ABOUT THIS TASK:
Every line of the listing below is to be repeated exactly; the pictures stay out.

DATA SUPPLIED Block Start

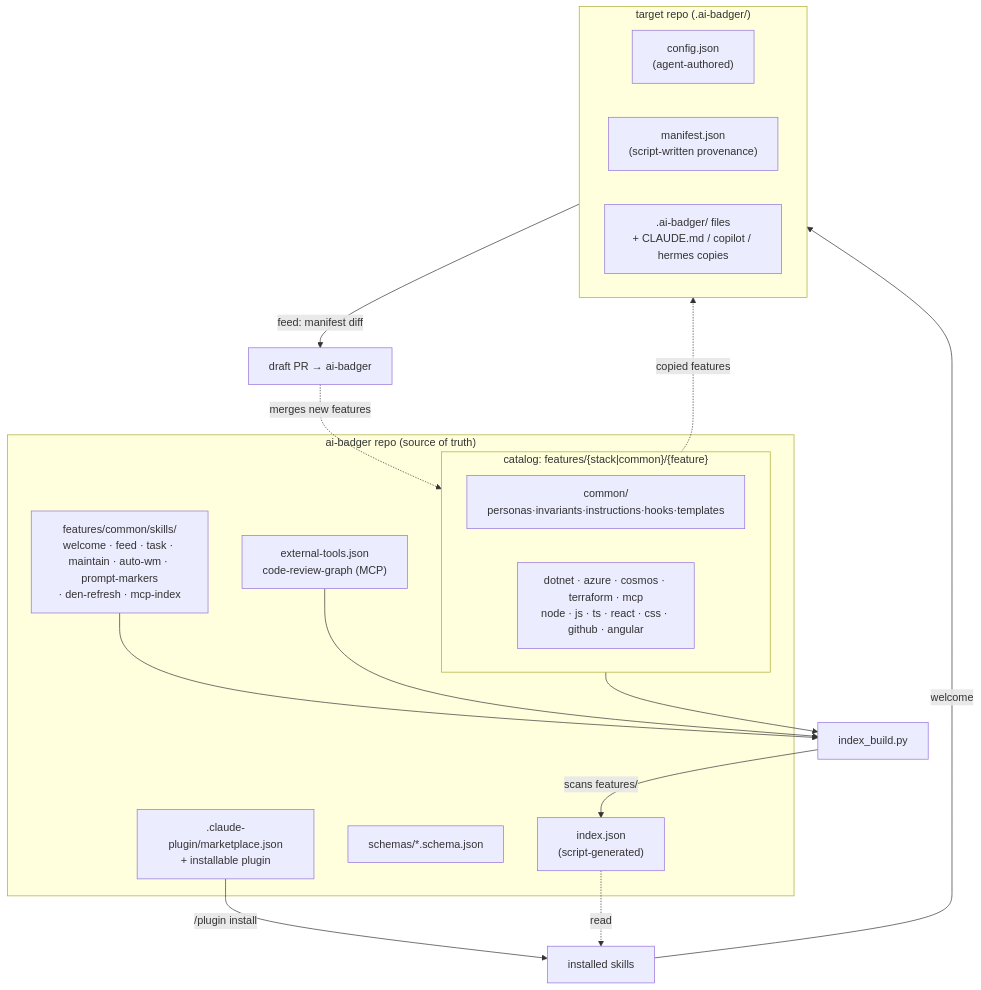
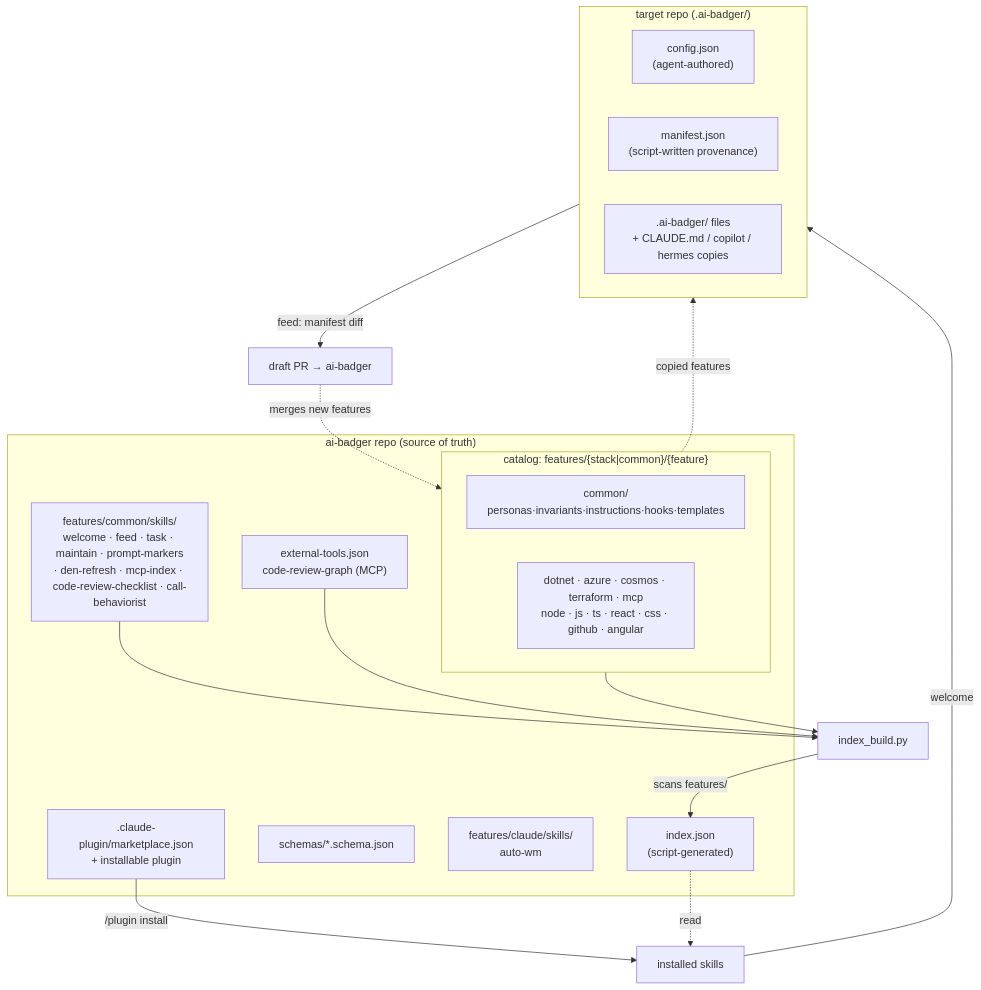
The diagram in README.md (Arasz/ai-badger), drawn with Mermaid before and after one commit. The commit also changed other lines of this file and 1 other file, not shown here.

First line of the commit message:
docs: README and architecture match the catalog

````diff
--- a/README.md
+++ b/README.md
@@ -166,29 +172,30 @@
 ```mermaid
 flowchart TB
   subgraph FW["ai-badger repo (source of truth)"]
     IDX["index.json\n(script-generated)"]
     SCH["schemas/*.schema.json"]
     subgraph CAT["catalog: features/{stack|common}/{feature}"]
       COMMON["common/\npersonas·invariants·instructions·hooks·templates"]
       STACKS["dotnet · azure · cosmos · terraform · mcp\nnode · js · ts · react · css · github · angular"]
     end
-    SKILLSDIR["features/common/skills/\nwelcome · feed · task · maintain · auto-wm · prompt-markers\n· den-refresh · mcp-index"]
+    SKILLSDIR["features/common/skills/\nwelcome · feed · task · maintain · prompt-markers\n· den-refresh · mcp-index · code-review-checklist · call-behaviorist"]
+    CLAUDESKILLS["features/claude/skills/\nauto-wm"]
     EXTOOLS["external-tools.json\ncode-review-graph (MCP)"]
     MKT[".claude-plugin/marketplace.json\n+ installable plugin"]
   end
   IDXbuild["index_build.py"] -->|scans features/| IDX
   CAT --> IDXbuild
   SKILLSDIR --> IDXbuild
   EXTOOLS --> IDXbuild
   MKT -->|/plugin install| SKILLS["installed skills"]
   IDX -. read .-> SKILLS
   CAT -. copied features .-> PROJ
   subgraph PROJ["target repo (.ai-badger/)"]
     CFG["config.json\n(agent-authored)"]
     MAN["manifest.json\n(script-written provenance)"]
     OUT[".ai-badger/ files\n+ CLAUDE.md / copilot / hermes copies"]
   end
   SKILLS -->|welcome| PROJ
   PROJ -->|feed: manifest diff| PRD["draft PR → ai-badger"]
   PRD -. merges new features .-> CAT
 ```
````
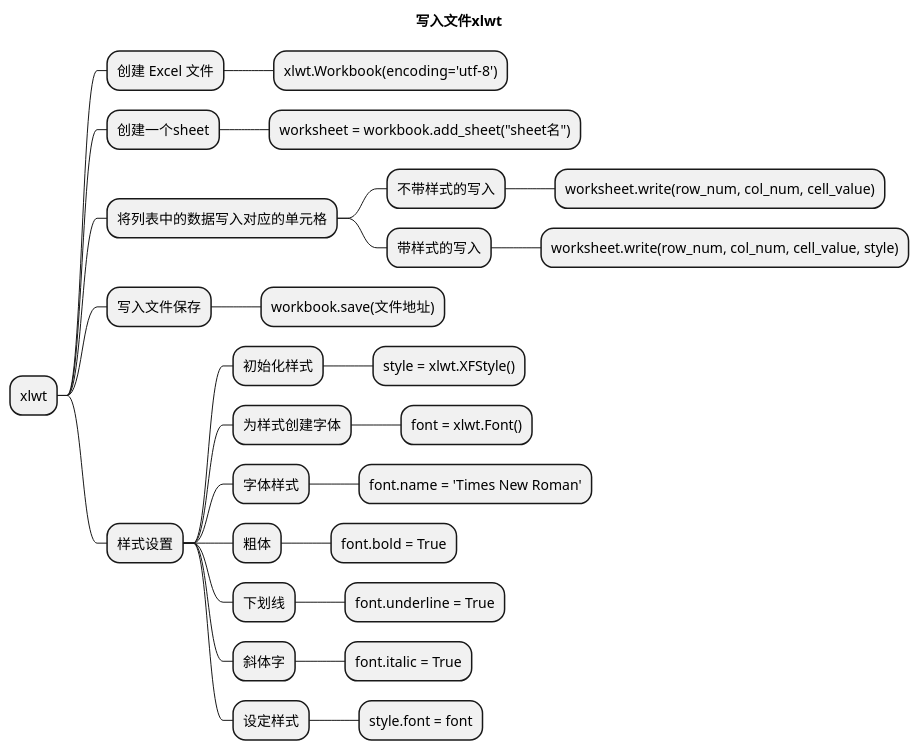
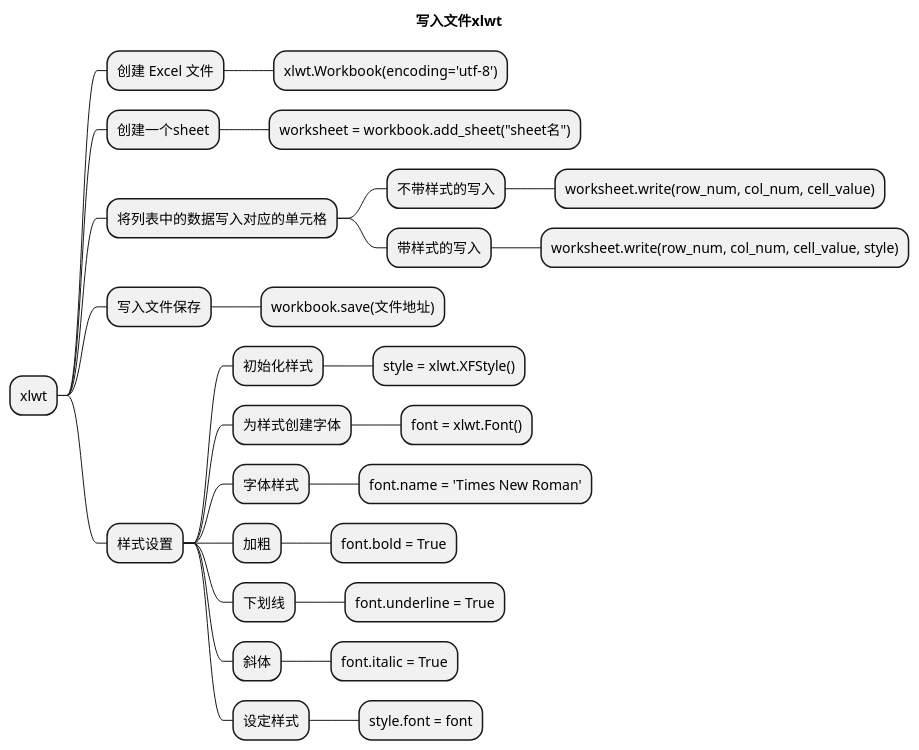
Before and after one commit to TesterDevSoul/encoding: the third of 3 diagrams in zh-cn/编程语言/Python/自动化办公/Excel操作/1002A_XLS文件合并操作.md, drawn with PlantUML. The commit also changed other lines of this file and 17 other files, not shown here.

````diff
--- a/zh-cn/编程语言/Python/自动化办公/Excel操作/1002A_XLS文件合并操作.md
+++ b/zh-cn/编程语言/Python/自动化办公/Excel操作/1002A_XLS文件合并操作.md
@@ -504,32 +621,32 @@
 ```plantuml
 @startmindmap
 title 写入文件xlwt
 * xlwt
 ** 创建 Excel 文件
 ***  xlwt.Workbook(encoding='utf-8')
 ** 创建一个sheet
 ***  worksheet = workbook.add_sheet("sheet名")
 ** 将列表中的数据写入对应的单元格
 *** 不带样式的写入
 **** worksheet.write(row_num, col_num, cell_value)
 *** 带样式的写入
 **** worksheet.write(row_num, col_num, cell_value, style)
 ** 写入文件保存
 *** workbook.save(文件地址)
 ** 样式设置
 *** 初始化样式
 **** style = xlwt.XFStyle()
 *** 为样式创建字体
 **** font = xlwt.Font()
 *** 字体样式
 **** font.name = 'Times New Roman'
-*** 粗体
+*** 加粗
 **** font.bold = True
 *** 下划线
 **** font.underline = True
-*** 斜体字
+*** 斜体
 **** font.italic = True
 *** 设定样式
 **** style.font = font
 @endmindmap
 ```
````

DATA SUPPLIED Block End

PROBLEM SOLUTION:
The diagram in README.md (Arasz/ai-badger), drawn with Mermaid before and after one commit. The commit also changed other lines of this file and 1 other file, not shown here.

First line of the commit message:
docs: README and architecture match the catalog

````diff
--- a/README.md
+++ b/README.md
@@ -166,29 +172,30 @@
 ```mermaid
 flowchart TB
   subgraph FW["ai-badger repo (source of truth)"]
     IDX["index.json\n(script-generated)"]
     SCH["schemas/*.schema.json"]
     subgraph CAT["catalog: features/{stack|common}/{feature}"]
       COMMON["common/\npersonas·invariants·instructions·hooks·templates"]
       STACKS["dotnet · azure · cosmos · terraform · mcp\nnode · js · ts · react · css · github · angular"]
     end
-    SKILLSDIR["features/common/skills/\nwelcome · feed · task · maintain · auto-wm · prompt-markers\n· den-refresh · mcp-index"]
+    SKILLSDIR["features/common/skills/\nwelcome · feed · task · maintain · prompt-markers\n· den-refresh · mcp-index · code-review-checklist · call-behaviorist"]
+    CLAUDESKILLS["features/claude/skills/\nauto-wm"]
     EXTOOLS["external-tools.json\ncode-review-graph (MCP)"]
     MKT[".claude-plugin/marketplace.json\n+ installable plugin"]
   end
   IDXbuild["index_build.py"] -->|scans features/| IDX
   CAT --> IDXbuild
   SKILLSDIR --> IDXbuild
   EXTOOLS --> IDXbuild
   MKT -->|/plugin install| SKILLS["installed skills"]
   IDX -. read .-> SKILLS
   CAT -. copied features .-> PROJ
   subgraph PROJ["target repo (.ai-badger/)"]
     CFG["config.json\n(agent-authored)"]
     MAN["manifest.json\n(script-written provenance)"]
     OUT[".ai-badger/ files\n+ CLAUDE.md / copilot / hermes copies"]
   end
   SKILLS -->|welcome| PROJ
   PROJ -->|feed: manifest diff| PRD["draft PR → ai-badger"]
   PRD -. merges new features .-> CAT
 ```
````
Before and after one commit to TesterDevSoul/encoding: the third of 3 diagrams in zh-cn/编程语言/Python/自动化办公/Excel操作/1002A_XLS文件合并操作.md, drawn with PlantUML. The commit also changed other lines of this file and 17 other files, not shown here.

````diff
--- a/zh-cn/编程语言/Python/自动化办公/Excel操作/1002A_XLS文件合并操作.md
+++ b/zh-cn/编程语言/Python/自动化办公/Excel操作/1002A_XLS文件合并操作.md
@@ -504,32 +621,32 @@
 ```plantuml
 @startmindmap
 title 写入文件xlwt
 * xlwt
 ** 创建 Excel 文件
 ***  xlwt.Workbook(encoding='utf-8')
 ** 创建一个sheet
 ***  worksheet = workbook.add_sheet("sheet名")
 ** 将列表中的数据写入对应的单元格
 *** 不带样式的写入
 **** worksheet.write(row_num, col_num, cell_value)
 *** 带样式的写入
 **** worksheet.write(row_num, col_num, cell_value, style)
 ** 写入文件保存
 *** workbook.save(文件地址)
 ** 样式设置
 *** 初始化样式
 **** style = xlwt.XFStyle()
 *** 为样式创建字体
 **** font = xlwt.Font()
 *** 字体样式
 **** font.name = 'Times New Roman'
-*** 粗体
+*** 加粗
 **** font.bold = True
 *** 下划线
 **** font.underline = True
-*** 斜体字
+*** 斜体
 **** font.italic = True
 *** 设定样式
 **** style.font = font
 @endmindmap
 ```
````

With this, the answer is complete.